KEYWORDS. Special education, Limerick Youth Encounter Project, risk, resiliency, youth work, youth development

A college professor had his sociology class go into the Baltimore slums to get case histories of 200 young boys. They were asked to write an evaluation of each boy's future. In every case the students wrote, "He hasn't got a chance." Twenty-five years later, another sociology professor came across the earlier study. He had his students follow up on the project to see what had happened to the 200 boys. With the exception of 20 who had moved away or died, the students learned that 176 of the remaining 180 had achieved more than ordinary success as lawyers, doctors, and businessmen. The professor was astounded and decided to pursue the matter further.

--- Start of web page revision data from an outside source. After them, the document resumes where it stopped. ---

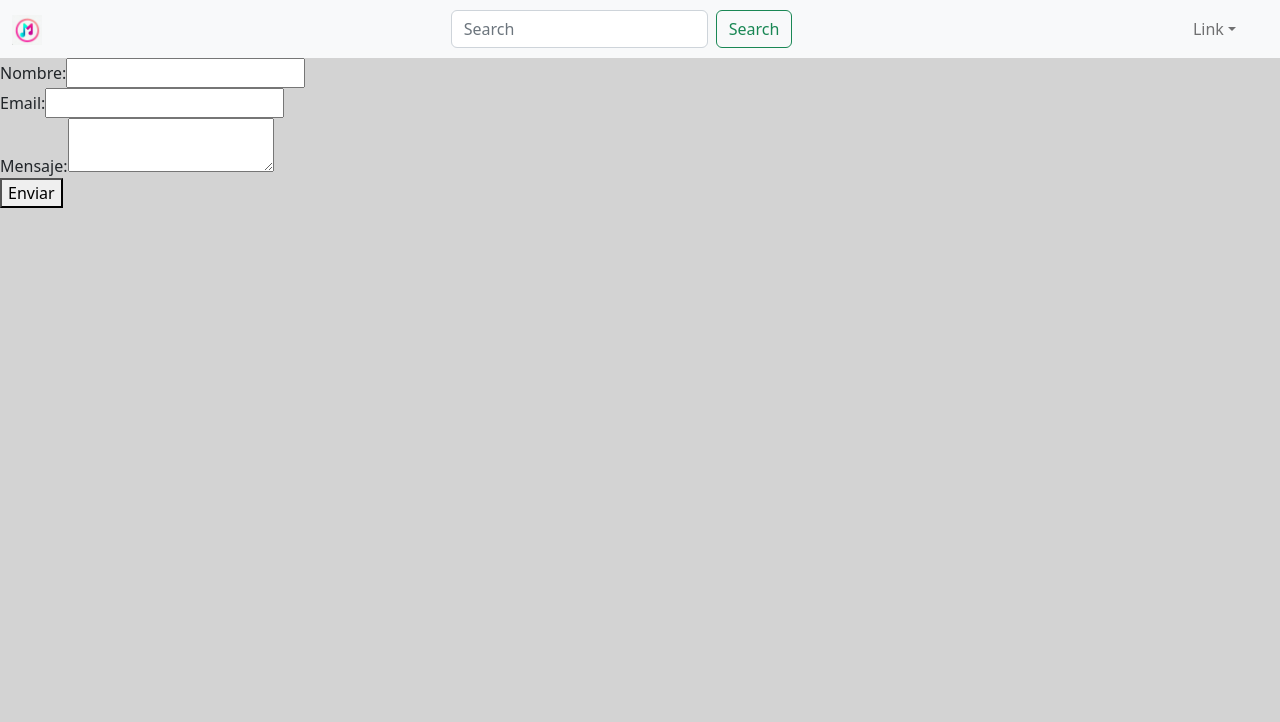
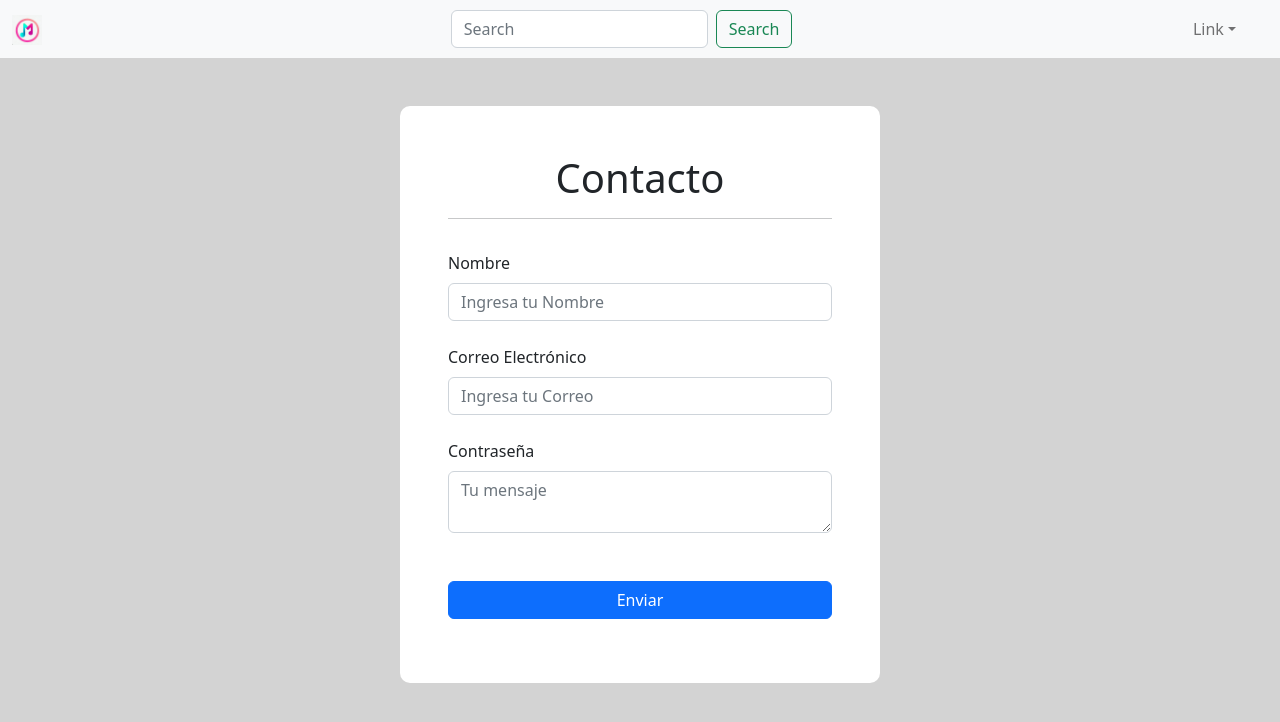
Before and after one commit to Fhv75/tdswii, a React (Create React App) app in the folder client/: page /contact-Form in a window 1280 px wide. Shown: the top 722 px of the page. Built offline with nearby package versions, Linux system fonts and the light colour scheme.

Commit message:
PwRecovery + Contacto Form UI

```diff
--- a/client/src/Pages/Contact/Contact.jsx
+++ b/client/src/Pages/Contact/Contact.jsx
@@ -1,32 +1,25 @@
 import React from 'react'
 import { useState } from 'react'
+import { Container, Form, Button } from 'react-bootstrap'
+import { useNavigate } from 'react-router-dom'
 import axios from "axios"
+import styles from './contact.module.css'
 
 
-const ContactForm = () => {
-  const [name, setName] = useState('');
-  const [email, setEmail] = useState('');
-  const [message, setMessage] = useState('');
+function ContactForm () {
+	const [data, setData] = useState({name: "", email: "", message: ""})
+	const [name, setName] = useState('')
+	const [email, setEmail] = useState('')
+	const [message, setMessage] = useState('')
+	const navigate = useNavigate()
 
-  const handleNameChange = (event) => {
-    setName(event.target.value);
-  };
+	function inputHandler(event) {
+		const { id, value } = event.target
+		setData(prevData => ({ ...prevData, [id]: value}))
+	}
 
-  const handleEmailChange = (event) => {
-    setEmail(event.target.value);
-  };
-
-  const handleMessageChange = (event) => {
-    setMessage(event.target.value);
-  };
-
-  const handleSubmit = async (event) => {
+	async function submitHandler (event) {
 		event.preventDefault();
-    // Aquí puedes realizar alguna acción con los datos del formulario, como enviarlos a un servidor o realizar una acción en el cliente.
-    console.log('Nombre:', name);
-    console.log('Email:', email);
-    console.log('Mensaje:', message);
-    // También puedes reiniciar los valores del formulario después de enviarlo
 		setName('');
 		setEmail('');
 		setMessage('');
@@ -39,9 +32,9 @@ const ContactForm = () => {
 			const response = await axios.post(
 				`http://localhost:5000/users/contact`,
 				{
-                name: name,
-                mail: email,
-                message: message
+					name: data.name,
+					mail: data.email,
+					message: data.message
 				}
 			)
 			console.log(response)
@@ -52,38 +45,45 @@ const ContactForm = () => {
 	}
 
 	return (
-    <form class="Content"onSubmit={handleSubmit}>
-      <div>
-        <label htmlFor="name">Nombre:</label>
-        <input
-          type="text"
-          id="name"
-          value={name}
-          onChange={handleNameChange}
-          required
+		<Container fluid className={styles["contact-container"] + " p-5 bg-white mt-5"}>
+			<div className="text-center mb-3">
+				<h1 className="px-sm-5">Contacto</h1>
+				<hr />
+			</div>
+
+			<Form onSubmit={submitHandler}>
+				<Form.Group className="pt-3 mb-2" controlId="email">
+					<Form.Label>Nombre</Form.Label>
+					<Form.Control
+						onChange={inputHandler}
+						placeholder="Ingresa tu Nombre"
+						value={data.name}
 					/>
-      </div>
-      <div>
-        <label htmlFor="email">Email:</label>
-        <input
+				</Form.Group>
+
+				<Form.Group className="pt-3 mb-4" controlId="email">
+					<Form.Label>Correo Electrónico</Form.Label>
+					<Form.Control
+						onChange={inputHandler}
 						type="email"
-          id="email"
-          value={email}
-          onChange={handleEmailChange}
-          required
+						placeholder="Ingresa tu Correo"
+						value={data.email}
 					/>
-      </div>
-      <div>
-        <label htmlFor="message">Mensaje:</label>
-        <textarea
-          id="message"
-          value={message}
-          onChange={handleMessageChange}
-          required
+				</Form.Group>
+
+				<Form.Group className="mb-5" controlId="password">
+					<Form.Label>Contraseña</Form.Label>
+					<Form.Control
+						as="textarea"
+						placeholder="Tu mensaje"
+						onChange={inputHandler}
+						value={data.password}
 					/>
-      </div>
-      <button type="submit">Enviar</button>
-    </form>
+				</Form.Group>
+
+				<Button className="mb-3 w-100" variant="primary" type="submit">Enviar</Button>
+			</Form>
+		</Container>
 	);
 };
 
--- /dev/null
+++ b/client/src/Pages/Contact/contact.module.css
@@ -0,0 +1,5 @@
+.contact-container {
+    border-radius: 10px;
+    margin: auto;
+    max-width: 480px;
+}
--- a/client/src/Pages/PwRecovery/RecoveryRequest.jsx
+++ b/client/src/Pages/PwRecovery/RecoveryRequest.jsx
@@ -1,11 +1,14 @@
 import React, { useState } from 'react'
-import { Alert, Button, Form } from 'react-bootstrap'
+import { Alert, Button, Form, Container } from 'react-bootstrap'
+import { useNavigate } from 'react-router-dom'
 import axios from 'axios'
+import styles from './recoveryRequest.module.css'
 
 function PwRecovery () {
 
     const [email, setEmail] = useState("")
     const [isSubmitted, setIsSubmitted] = useState(false)
+    const navigate = useNavigate()
 
     function inputHandler(e) {
         setEmail(e.target.value)
@@ -34,29 +37,55 @@ function PwRecovery () {
     }
 
     return (
-        <div>
-            <h1>Restablecer Contraseña</h1>
-            <p>Ingresa tu correo electrónico para recibir una nueva contraseña</p>
+        <Container fluid className={styles["recovery-container"] + " p-5 bg-white mt-5"}>
+            <div className="text-center mb-5">
+                <h1 className="px-sm-5">Recuperar Contraseña</h1>
+                <hr />
+                <p className="mt-4">Ingresa tu correo electrónico para recibir una nueva contraseña</p>
+            </div>
+
             <Form onSubmit={submitHandler}>
-                <Form.Group className="mb-3" controlId="email">
+                <Form.Group className="mb-4" controlId="email">
                     <Form.Label>Correo Electrónico</Form.Label>
                     <Form.Control
+                        onChange={inputHandler}
                         type="email"
                         placeholder="Ingresa tu Correo"
-                        onChange={inputHandler}
                         value={email}
                     />
                 </Form.Group>
 
-                <Button variant="primary" type="submit">
-                    Recuperar Contraseña
+
+
+                <Button className="mt-4 mb-3 w-100" variant="primary" type="submit">Recuperar Contraseña</Button>
+
+                {
+                    isSubmitted &&
+                    <Alert variant="info" className="mt-3">
+                        Haz click en la URL que te enviamos a tu correo electrónico para restablecer tu contraseña.
+                    </Alert>
+                }
+            </Form>
+            <hr />
+            <div className="text-center text-secondary">
+                <Button
+                    variant="link"
+                    type="button"
+                    onClick={() => navigate("../login")}
+                >
+                    Ir a Iniciar Sesión
                 </Button>
-
-                {isSubmitted && <Alert variant="info" className="mt-3">
-                    Haz click en la URL que te enviamos a tu correo electrónico para restablecer tu contraseña.
-                </Alert>}
-            </Form>
-        </div>
+                <br />
+                <Button
+                    variant="link"
+                    type="button"
+                    onClick={() => navigate("../register")}
+                    className="mt-2"
+                >
+                    Ir a Registro
+                </Button>
+            </div>
+        </Container>
     )
 }
 
--- /dev/null
+++ b/client/src/Pages/PwRecovery/recoveryRequest.module.css
@@ -0,0 +1,5 @@
+.recovery-container {
+    border-radius: 10px;
+    margin: auto;
+    max-width: 600px;
+}
--- a/client/src/Pages/UserProfile/UserProfile.jsx
+++ b/client/src/Pages/UserProfile/UserProfile.jsx
@@ -1,10 +1,10 @@
 import React from 'react';
-import './userProfile.css';
+import MusicCard from "../../components/MusicCard/MusicCard";
 import { MDBCol, MDBContainer, MDBRow, MDBCard, MDBCardText, MDBCardBody, MDBCardImage, MDBBtn, MDBTypography } from 'mdb-react-ui-kit';
-import MusicCard from "../../components/MusicCard/MusicCard";
-import axios from "axios";
 import { useState, useEffect } from "react";
 import { useParams } from 'react-router-dom'
+import axios from "axios";
+import './userProfile.css';
 
 export default function UserProfile() {
 
```
Also changed, not shown: client/src/Pages/Contact/contact.css (deleted). Lines whose indentation alone changed are shown as unchanged.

Fortunately, all the men were in the area and he was able to ask each one, "How do you account for your success?" In each case, the reply came with feeling, "There was a teacher." (Butterworth, 1993, pp. 3-4)

Schools are acknowledged as being able to promote pupils' competencies and prevent the development of unhealthy social and health behaviours as they enjoy unequal access to pupils, parents, and teachers, clinical psychologists, social agencies and the health care system (Anthony, 1987; Garfat & McElwee, 2004; McElwee, 2001; Rhodes & Brown, 1991; Rutter, 1980).